(Data extracted from a collection)
○ ○ ○ ○ ○ ○ ○
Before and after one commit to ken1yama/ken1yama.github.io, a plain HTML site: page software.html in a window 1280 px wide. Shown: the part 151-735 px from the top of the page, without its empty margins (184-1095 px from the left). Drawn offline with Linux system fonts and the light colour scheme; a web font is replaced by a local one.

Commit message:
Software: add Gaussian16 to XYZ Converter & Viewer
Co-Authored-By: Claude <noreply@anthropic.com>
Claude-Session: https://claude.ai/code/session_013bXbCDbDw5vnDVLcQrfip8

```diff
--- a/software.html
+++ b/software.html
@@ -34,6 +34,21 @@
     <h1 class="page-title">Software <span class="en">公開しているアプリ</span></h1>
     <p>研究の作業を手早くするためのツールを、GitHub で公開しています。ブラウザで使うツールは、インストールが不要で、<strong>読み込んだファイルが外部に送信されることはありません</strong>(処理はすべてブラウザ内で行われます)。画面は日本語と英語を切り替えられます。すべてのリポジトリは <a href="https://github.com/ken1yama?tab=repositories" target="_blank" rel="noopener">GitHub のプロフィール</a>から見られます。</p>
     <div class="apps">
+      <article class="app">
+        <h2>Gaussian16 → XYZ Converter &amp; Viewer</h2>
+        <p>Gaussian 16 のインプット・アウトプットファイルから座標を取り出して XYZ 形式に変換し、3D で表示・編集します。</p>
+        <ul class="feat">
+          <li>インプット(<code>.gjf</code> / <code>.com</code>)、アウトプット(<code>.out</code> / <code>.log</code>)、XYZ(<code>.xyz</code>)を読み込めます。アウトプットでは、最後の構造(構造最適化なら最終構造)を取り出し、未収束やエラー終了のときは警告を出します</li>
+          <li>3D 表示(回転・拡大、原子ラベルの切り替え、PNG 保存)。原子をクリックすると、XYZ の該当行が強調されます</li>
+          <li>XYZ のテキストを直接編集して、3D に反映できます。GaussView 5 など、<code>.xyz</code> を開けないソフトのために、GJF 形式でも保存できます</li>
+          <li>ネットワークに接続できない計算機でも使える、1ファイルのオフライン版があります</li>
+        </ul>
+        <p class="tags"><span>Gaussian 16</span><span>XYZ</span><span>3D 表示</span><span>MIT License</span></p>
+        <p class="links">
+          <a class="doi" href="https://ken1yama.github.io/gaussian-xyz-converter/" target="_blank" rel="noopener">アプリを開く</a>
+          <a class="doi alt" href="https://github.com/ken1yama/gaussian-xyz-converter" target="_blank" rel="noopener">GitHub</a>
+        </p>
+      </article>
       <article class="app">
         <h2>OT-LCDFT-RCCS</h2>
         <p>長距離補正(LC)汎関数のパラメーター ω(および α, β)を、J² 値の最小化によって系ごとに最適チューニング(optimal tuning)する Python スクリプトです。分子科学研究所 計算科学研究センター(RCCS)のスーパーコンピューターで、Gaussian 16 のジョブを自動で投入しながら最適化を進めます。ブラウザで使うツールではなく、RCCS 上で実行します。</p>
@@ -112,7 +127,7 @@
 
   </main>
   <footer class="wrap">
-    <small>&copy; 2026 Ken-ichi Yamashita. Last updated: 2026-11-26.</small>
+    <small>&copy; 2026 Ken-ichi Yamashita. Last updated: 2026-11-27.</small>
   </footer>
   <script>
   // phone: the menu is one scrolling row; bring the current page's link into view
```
○ ○ ○ ○ ○ ○ ○
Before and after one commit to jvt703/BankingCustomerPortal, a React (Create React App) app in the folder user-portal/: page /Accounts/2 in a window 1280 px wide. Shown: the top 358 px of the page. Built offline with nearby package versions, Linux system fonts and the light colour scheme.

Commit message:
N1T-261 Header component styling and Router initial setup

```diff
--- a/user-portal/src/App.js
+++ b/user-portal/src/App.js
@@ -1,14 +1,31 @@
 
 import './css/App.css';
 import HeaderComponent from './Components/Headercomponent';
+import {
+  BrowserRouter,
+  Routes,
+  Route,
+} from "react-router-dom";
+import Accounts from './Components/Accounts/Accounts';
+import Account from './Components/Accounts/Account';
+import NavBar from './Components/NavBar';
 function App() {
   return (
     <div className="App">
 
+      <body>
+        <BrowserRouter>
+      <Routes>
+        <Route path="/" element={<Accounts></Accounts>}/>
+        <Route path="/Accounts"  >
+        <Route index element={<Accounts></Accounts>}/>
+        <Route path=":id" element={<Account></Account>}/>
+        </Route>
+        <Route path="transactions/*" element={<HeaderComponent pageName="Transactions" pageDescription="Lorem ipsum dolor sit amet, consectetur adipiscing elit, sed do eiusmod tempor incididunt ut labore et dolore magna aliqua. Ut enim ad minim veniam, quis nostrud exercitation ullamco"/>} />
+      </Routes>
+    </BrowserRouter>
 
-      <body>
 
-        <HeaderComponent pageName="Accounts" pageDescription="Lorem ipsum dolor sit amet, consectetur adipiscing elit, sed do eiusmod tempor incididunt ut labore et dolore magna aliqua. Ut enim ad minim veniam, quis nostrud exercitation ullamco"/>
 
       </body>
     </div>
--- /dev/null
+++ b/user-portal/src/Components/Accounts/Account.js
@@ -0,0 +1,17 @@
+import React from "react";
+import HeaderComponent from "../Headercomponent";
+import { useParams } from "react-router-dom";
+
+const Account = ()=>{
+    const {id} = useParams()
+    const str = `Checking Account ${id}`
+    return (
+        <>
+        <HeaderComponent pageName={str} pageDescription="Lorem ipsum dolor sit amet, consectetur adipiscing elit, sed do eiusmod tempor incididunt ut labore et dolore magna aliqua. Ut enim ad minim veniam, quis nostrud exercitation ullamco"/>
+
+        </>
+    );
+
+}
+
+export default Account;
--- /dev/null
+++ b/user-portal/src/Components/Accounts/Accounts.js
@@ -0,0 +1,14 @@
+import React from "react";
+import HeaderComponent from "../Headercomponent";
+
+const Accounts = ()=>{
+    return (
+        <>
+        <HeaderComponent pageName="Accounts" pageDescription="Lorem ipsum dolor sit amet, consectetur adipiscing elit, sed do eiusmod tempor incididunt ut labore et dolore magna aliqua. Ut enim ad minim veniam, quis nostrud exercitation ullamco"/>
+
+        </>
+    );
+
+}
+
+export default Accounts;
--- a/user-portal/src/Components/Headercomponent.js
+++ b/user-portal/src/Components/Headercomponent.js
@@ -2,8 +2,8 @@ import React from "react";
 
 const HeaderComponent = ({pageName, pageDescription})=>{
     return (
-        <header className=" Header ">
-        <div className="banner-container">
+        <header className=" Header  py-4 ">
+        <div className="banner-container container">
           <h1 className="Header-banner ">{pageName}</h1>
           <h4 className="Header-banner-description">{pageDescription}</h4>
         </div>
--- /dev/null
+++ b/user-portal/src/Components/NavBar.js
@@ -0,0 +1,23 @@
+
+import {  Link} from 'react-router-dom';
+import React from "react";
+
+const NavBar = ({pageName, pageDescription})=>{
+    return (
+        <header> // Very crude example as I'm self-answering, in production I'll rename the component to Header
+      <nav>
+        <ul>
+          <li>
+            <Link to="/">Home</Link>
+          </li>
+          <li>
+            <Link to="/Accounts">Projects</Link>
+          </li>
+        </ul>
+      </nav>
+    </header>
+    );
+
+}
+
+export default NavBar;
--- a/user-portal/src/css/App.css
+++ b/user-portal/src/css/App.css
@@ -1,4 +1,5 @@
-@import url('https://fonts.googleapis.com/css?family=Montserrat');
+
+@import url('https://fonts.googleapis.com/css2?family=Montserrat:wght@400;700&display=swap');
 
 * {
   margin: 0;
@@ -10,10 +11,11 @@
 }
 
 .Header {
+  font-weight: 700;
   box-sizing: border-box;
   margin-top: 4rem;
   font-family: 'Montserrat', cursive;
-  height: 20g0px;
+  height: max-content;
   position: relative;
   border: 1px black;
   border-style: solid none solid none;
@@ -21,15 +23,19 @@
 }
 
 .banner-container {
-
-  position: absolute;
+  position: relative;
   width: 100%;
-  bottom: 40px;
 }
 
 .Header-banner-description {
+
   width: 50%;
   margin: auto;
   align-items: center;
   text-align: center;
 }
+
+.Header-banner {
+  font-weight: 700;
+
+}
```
○ ○ ○ ○ ○ ○ ○
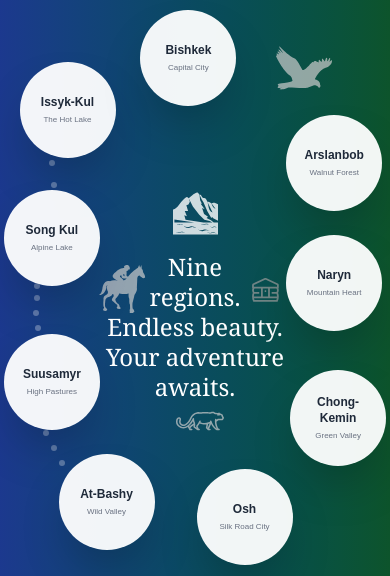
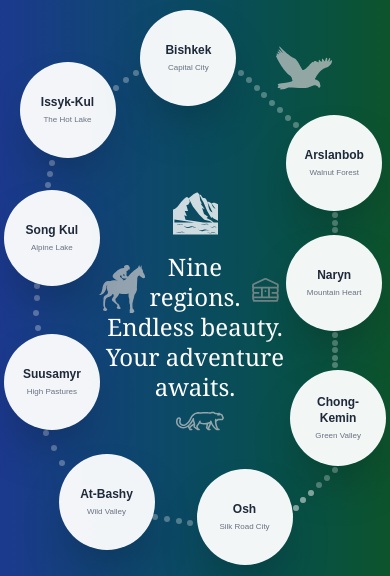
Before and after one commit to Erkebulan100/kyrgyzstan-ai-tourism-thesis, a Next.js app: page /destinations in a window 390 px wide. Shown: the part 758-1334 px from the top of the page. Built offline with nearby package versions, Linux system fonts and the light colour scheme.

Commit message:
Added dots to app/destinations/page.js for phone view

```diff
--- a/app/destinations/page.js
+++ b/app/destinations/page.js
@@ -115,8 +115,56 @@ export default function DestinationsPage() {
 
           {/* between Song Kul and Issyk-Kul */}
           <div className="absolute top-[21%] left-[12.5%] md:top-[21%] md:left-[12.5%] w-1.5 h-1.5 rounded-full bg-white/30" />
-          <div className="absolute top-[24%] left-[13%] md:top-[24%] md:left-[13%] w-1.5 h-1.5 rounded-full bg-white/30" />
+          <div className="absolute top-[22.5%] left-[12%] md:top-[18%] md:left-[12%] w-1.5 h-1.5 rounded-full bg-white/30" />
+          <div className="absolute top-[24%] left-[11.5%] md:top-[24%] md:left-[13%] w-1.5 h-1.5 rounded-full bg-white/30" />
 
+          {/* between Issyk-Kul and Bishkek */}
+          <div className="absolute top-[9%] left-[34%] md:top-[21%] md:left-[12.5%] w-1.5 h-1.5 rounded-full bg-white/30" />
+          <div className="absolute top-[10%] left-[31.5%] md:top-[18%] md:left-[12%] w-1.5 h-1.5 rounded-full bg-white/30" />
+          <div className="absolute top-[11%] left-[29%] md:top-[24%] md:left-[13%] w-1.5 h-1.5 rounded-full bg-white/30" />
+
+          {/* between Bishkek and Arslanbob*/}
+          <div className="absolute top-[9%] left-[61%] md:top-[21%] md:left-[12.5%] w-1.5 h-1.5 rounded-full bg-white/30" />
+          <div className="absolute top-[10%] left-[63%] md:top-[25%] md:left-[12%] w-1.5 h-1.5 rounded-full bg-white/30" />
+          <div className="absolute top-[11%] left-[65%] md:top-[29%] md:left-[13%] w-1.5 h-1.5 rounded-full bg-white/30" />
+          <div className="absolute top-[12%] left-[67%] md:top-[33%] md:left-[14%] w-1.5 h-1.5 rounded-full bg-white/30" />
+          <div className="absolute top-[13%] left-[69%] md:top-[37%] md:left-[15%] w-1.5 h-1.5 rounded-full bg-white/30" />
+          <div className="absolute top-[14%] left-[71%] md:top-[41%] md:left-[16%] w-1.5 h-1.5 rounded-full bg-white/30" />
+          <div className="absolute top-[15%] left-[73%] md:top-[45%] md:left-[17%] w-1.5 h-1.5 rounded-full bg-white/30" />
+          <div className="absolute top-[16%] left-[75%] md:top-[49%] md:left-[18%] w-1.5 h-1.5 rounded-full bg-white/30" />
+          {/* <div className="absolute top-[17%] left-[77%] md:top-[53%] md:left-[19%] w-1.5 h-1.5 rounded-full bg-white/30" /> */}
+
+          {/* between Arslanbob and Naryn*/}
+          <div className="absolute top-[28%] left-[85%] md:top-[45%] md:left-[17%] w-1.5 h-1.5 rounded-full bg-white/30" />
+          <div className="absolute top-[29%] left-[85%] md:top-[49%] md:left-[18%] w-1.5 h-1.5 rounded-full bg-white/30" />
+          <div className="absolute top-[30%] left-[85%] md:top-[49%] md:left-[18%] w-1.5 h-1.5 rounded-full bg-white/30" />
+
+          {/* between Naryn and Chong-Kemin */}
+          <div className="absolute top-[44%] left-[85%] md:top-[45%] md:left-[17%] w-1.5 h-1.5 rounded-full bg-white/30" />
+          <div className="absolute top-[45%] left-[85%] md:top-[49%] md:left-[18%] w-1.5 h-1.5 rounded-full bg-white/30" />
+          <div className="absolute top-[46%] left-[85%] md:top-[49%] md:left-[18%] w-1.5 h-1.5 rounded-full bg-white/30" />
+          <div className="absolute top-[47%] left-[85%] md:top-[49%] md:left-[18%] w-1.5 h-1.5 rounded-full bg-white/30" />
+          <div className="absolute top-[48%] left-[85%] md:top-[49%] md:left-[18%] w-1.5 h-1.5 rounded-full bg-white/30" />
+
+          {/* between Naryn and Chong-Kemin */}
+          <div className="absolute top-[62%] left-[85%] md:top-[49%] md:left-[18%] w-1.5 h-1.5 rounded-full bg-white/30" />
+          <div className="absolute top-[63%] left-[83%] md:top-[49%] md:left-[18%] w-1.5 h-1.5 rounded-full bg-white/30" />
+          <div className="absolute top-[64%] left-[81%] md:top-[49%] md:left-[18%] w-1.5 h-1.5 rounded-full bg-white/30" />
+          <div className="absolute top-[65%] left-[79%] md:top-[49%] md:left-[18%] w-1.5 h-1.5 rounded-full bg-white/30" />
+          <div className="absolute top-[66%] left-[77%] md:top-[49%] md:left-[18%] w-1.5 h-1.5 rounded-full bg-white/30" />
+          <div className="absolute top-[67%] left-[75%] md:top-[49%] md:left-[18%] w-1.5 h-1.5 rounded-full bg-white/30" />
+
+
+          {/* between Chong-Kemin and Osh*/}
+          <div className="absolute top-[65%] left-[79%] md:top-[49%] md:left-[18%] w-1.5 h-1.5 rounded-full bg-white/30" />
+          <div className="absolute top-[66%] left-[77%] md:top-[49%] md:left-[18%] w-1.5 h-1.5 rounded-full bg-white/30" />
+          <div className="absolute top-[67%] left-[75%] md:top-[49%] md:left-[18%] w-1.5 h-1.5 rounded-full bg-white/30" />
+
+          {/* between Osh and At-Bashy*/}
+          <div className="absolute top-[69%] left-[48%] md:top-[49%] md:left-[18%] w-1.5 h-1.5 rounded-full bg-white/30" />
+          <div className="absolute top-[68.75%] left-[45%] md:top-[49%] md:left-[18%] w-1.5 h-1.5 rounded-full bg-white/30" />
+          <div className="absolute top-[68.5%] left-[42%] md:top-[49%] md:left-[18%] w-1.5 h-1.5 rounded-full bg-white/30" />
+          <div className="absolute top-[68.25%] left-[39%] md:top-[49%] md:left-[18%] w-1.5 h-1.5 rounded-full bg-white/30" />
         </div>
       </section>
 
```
○ ○ ○ ○ ○ ○ ○
- Exercise description -
Examine the data above and state how many of its lines contain the word "article", with no further remarks.

- Task answer -
3